### What you have to do
Copy each line that includes the string "index" from the material into your answer.

### Records for the task
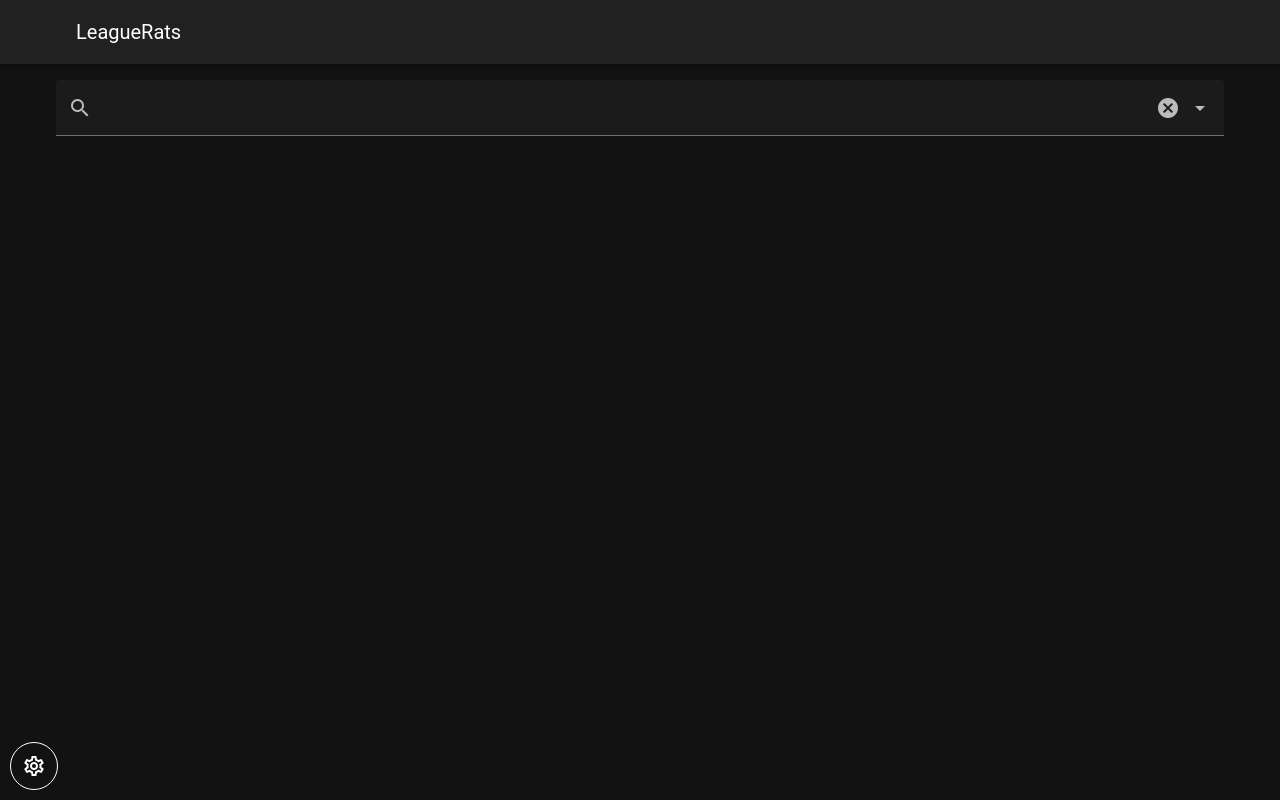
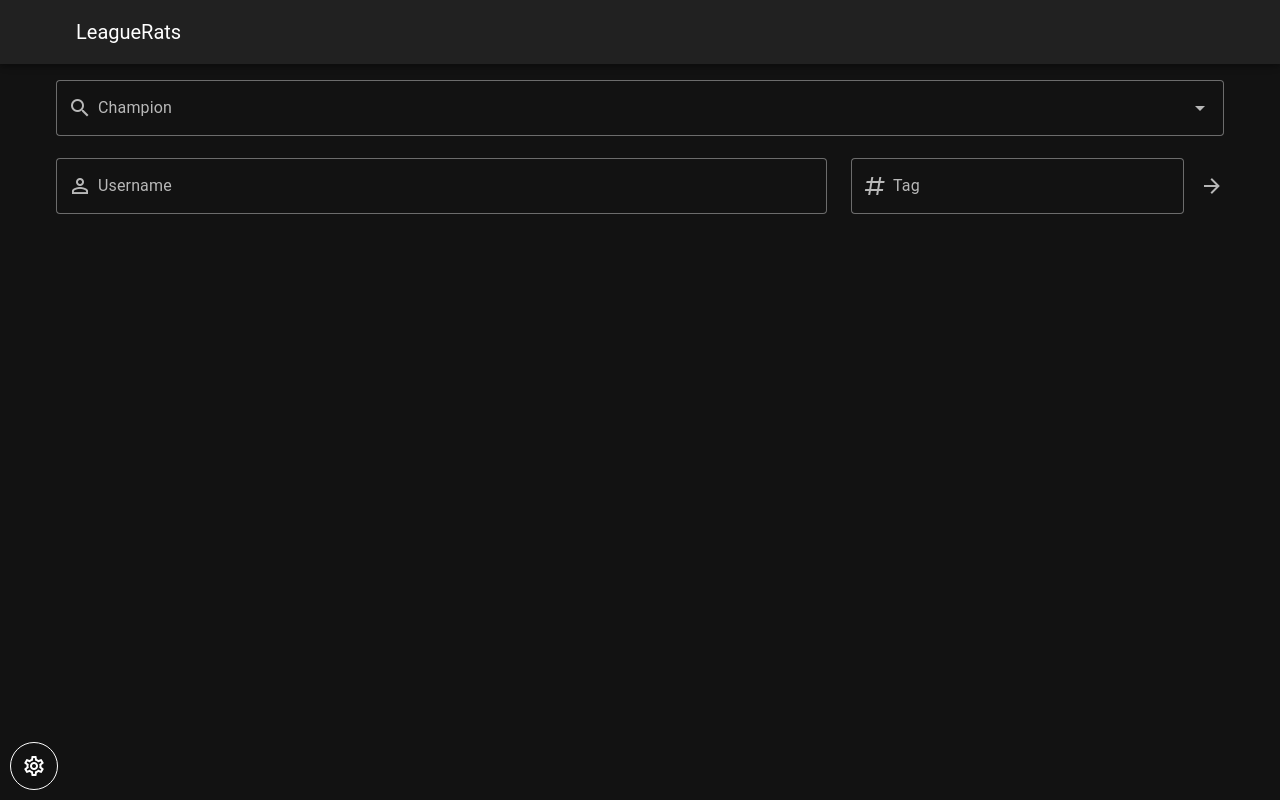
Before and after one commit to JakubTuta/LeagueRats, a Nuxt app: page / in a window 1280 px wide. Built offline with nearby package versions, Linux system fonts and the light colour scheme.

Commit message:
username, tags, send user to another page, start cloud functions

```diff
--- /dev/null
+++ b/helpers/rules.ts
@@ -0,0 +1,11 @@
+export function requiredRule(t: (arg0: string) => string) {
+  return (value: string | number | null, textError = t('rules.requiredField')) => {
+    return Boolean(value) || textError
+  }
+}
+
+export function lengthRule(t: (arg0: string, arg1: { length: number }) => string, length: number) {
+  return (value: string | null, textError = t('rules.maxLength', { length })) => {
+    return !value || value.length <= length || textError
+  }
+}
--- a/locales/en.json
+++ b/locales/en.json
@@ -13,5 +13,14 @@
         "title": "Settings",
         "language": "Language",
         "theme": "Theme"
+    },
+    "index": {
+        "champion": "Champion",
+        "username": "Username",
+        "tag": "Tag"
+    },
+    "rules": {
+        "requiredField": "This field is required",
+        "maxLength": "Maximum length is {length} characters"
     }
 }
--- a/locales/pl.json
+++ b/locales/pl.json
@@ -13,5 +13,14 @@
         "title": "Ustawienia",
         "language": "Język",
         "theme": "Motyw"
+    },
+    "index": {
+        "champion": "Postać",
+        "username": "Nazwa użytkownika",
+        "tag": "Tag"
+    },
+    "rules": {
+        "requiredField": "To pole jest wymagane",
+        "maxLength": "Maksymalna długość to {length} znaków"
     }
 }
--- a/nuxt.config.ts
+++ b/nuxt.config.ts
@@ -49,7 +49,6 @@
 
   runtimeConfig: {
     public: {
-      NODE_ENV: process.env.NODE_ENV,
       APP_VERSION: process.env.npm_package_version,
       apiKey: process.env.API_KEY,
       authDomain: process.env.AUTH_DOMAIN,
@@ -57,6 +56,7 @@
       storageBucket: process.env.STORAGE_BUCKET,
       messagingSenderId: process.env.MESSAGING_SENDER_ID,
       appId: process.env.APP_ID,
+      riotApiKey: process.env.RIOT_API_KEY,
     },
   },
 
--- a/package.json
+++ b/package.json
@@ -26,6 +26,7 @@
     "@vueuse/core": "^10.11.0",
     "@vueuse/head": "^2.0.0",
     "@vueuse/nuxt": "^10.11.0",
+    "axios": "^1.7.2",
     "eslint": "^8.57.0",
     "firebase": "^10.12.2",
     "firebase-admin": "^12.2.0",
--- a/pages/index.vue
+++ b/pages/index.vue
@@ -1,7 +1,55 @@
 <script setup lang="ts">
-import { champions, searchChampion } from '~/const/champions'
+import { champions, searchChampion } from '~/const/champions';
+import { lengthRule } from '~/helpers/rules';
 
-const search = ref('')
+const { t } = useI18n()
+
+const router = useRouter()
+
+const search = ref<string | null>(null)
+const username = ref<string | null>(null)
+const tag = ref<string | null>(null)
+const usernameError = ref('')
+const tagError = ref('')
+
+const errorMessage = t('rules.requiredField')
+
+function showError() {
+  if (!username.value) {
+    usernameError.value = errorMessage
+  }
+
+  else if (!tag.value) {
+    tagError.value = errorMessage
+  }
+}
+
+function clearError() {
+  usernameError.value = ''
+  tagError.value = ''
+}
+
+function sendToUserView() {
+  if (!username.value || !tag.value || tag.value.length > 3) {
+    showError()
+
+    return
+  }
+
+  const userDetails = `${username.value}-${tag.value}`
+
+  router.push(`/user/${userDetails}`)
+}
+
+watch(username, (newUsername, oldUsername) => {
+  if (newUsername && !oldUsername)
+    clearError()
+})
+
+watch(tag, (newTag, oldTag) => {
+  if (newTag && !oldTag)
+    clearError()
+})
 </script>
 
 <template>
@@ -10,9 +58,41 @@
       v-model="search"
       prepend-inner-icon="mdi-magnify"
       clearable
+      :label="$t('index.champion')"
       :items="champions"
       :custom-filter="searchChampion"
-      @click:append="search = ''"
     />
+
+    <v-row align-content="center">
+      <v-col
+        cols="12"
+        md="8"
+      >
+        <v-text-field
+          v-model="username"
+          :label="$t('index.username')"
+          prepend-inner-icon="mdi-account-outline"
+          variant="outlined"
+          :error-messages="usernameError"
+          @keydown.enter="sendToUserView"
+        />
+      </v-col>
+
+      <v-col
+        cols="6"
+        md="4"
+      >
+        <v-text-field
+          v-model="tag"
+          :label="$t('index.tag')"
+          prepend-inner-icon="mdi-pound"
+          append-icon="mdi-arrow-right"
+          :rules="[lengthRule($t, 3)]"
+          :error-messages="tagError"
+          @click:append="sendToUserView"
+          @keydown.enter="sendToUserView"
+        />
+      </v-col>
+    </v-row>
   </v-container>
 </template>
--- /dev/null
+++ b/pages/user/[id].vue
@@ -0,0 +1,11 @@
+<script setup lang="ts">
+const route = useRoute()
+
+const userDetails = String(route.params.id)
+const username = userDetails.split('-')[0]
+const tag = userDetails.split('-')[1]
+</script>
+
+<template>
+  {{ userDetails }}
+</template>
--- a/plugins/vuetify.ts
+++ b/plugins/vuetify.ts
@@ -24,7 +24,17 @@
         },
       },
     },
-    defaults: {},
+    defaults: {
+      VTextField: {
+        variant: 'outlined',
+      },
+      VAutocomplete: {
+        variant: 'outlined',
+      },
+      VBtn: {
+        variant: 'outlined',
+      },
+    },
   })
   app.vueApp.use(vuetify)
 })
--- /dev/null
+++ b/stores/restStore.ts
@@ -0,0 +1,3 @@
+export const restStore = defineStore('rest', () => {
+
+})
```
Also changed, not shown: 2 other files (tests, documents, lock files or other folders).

==

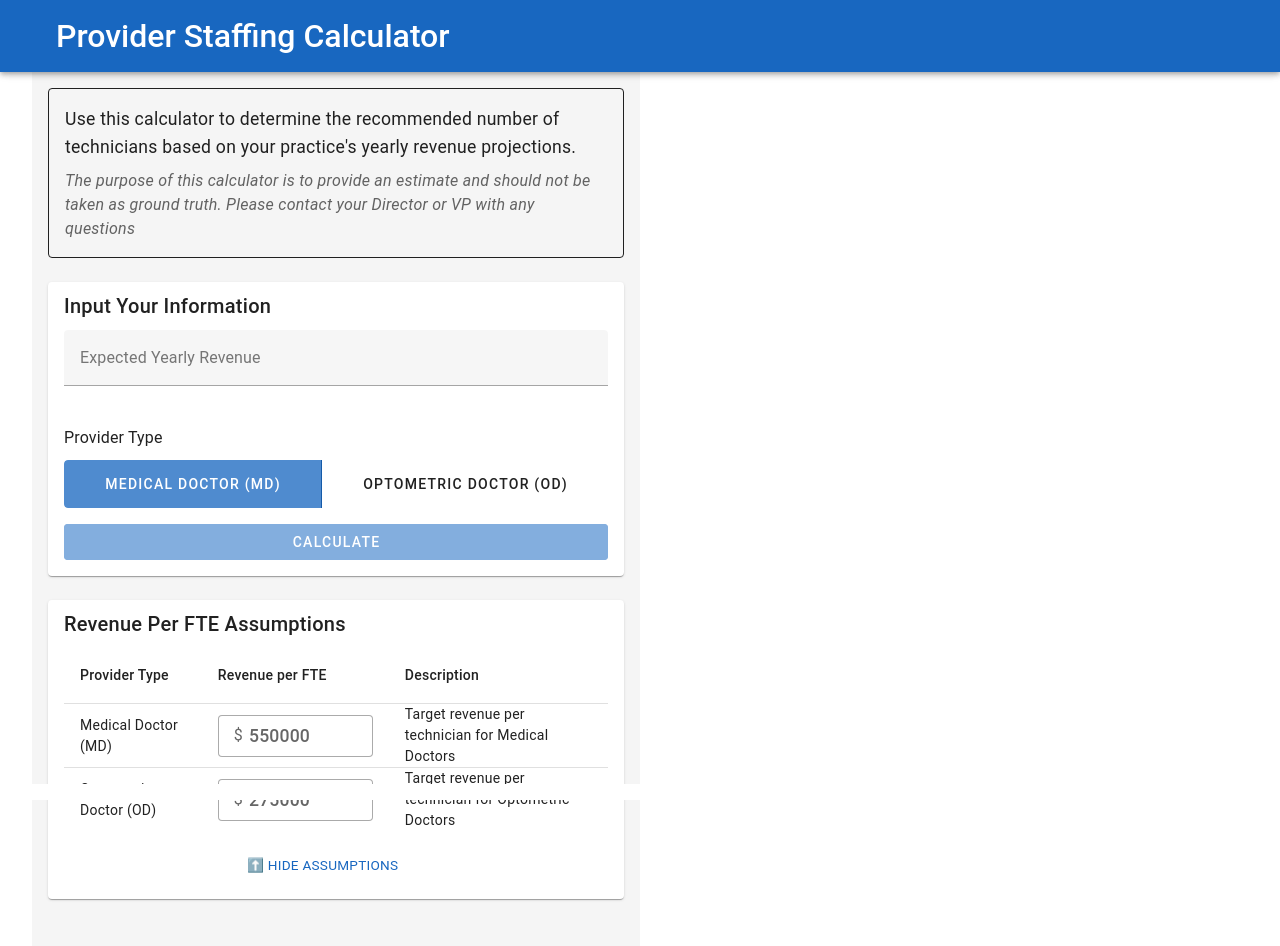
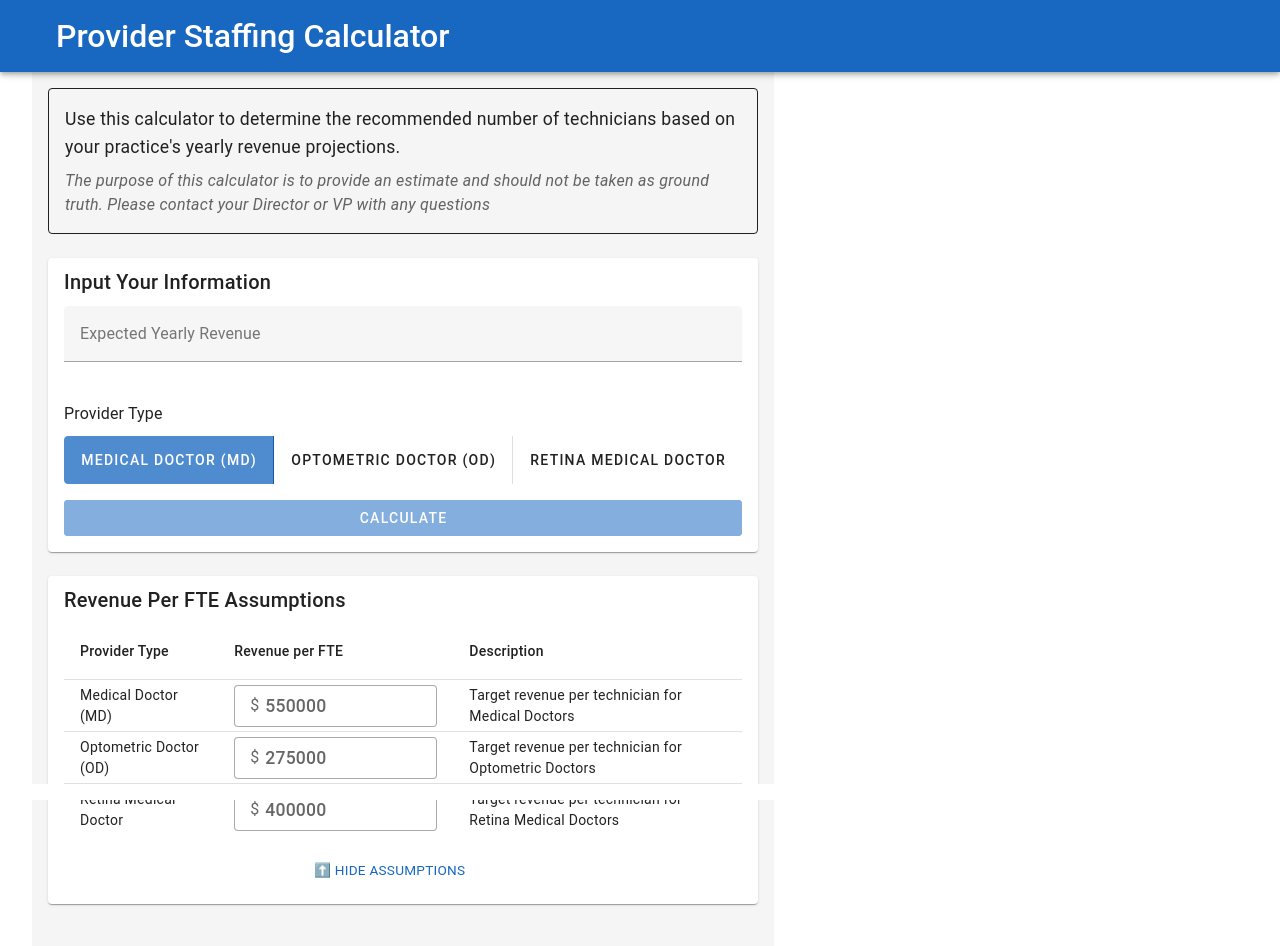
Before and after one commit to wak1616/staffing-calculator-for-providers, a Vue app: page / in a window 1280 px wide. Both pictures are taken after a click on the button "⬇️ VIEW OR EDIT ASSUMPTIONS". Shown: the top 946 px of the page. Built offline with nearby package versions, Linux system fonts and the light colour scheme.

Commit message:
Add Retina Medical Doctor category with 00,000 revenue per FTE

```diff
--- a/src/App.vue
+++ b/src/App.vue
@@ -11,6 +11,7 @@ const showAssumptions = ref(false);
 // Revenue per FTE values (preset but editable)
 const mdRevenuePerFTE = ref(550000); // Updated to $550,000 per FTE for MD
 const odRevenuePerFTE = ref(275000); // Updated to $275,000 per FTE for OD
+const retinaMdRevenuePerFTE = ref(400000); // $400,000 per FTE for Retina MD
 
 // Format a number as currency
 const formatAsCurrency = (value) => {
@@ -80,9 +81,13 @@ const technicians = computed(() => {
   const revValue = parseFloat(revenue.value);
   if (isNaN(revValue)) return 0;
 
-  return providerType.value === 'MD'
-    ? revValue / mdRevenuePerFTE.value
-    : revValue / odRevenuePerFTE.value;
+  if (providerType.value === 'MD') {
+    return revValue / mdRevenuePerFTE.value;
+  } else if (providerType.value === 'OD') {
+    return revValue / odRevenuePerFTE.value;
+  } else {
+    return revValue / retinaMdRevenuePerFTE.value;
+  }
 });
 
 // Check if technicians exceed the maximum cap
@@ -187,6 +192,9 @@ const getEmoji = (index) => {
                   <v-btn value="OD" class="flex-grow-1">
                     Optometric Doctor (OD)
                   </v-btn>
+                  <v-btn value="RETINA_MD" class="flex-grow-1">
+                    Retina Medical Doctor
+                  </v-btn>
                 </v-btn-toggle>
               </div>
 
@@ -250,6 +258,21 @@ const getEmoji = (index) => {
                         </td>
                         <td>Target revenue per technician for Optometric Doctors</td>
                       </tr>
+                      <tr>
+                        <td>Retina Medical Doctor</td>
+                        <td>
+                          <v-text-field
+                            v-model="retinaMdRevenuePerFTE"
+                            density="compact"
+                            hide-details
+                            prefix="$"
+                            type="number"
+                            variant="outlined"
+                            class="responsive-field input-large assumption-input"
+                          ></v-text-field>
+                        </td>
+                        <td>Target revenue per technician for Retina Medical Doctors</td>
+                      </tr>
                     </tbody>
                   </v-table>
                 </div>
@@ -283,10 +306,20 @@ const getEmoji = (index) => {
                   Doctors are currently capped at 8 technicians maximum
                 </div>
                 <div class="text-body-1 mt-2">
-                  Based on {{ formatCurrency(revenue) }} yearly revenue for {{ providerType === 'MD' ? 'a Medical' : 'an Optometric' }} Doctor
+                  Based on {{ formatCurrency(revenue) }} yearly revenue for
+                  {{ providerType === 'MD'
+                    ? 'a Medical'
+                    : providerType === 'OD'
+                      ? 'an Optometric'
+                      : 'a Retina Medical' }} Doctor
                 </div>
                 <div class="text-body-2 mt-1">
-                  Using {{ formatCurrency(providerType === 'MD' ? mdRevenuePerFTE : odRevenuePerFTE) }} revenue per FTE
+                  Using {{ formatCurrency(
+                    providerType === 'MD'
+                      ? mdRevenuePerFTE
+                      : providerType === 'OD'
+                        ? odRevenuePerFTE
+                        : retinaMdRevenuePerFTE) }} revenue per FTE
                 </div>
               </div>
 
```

### Solution below
+    "index": {
+    "index": {
--- a/pages/index.vue
+++ b/pages/index.vue
+      :label="$t('index.champion')"
+          :label="$t('index.username')"
+          :label="$t('index.tag')"
@@ -187,6 +192,9 @@ const getEmoji = (index) => {
@@ -250,6 +258,21 @@ const getEmoji = (index) => {
@@ -283,10 +306,20 @@ const getEmoji = (index) => {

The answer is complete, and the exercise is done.